■ EXERCISE ■
Using the records below, give the number of lines where the string "index" shows up. Add nothing to it.

[Web interface edit records]
▬▬▬

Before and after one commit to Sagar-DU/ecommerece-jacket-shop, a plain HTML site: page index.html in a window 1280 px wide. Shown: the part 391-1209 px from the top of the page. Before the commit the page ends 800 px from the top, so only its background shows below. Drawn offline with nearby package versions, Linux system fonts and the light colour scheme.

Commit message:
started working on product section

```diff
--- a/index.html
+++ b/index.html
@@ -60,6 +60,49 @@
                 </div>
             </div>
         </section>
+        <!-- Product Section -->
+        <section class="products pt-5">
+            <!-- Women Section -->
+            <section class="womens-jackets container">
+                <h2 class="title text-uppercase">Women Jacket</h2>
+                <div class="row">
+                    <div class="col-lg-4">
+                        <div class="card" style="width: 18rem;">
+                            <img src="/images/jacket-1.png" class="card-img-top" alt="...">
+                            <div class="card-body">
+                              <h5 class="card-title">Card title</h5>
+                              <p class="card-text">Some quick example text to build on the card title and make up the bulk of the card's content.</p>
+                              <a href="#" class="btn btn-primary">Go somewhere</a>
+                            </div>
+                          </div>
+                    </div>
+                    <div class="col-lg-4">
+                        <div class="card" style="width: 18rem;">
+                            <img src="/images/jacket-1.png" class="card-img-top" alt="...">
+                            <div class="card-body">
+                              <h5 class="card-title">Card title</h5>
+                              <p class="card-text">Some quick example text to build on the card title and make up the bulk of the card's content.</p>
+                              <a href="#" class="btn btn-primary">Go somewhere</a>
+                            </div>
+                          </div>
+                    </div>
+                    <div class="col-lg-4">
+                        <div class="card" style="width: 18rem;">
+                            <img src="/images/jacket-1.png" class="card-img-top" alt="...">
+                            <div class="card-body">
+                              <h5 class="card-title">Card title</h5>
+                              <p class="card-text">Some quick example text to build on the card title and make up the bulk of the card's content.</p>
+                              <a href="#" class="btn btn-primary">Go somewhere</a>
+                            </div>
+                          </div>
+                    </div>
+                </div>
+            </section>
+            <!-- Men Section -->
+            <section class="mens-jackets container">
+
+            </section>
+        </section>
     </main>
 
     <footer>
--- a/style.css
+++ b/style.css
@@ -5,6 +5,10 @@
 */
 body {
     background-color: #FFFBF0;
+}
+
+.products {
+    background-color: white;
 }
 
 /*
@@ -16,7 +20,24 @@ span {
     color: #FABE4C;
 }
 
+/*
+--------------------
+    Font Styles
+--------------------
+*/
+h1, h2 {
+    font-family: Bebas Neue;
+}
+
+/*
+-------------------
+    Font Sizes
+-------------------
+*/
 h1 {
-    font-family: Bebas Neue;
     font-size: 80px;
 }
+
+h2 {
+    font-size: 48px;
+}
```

▬▬▬

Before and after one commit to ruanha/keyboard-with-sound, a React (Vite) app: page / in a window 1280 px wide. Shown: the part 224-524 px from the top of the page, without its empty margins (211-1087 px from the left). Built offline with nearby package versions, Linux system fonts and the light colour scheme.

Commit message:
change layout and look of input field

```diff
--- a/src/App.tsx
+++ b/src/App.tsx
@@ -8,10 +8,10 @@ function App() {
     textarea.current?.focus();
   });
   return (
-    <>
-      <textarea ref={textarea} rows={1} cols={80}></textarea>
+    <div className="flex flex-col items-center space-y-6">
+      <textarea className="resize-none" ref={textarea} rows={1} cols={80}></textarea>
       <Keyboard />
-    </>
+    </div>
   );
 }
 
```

▬▬▬

■ WRITTEN ANSWER ■
3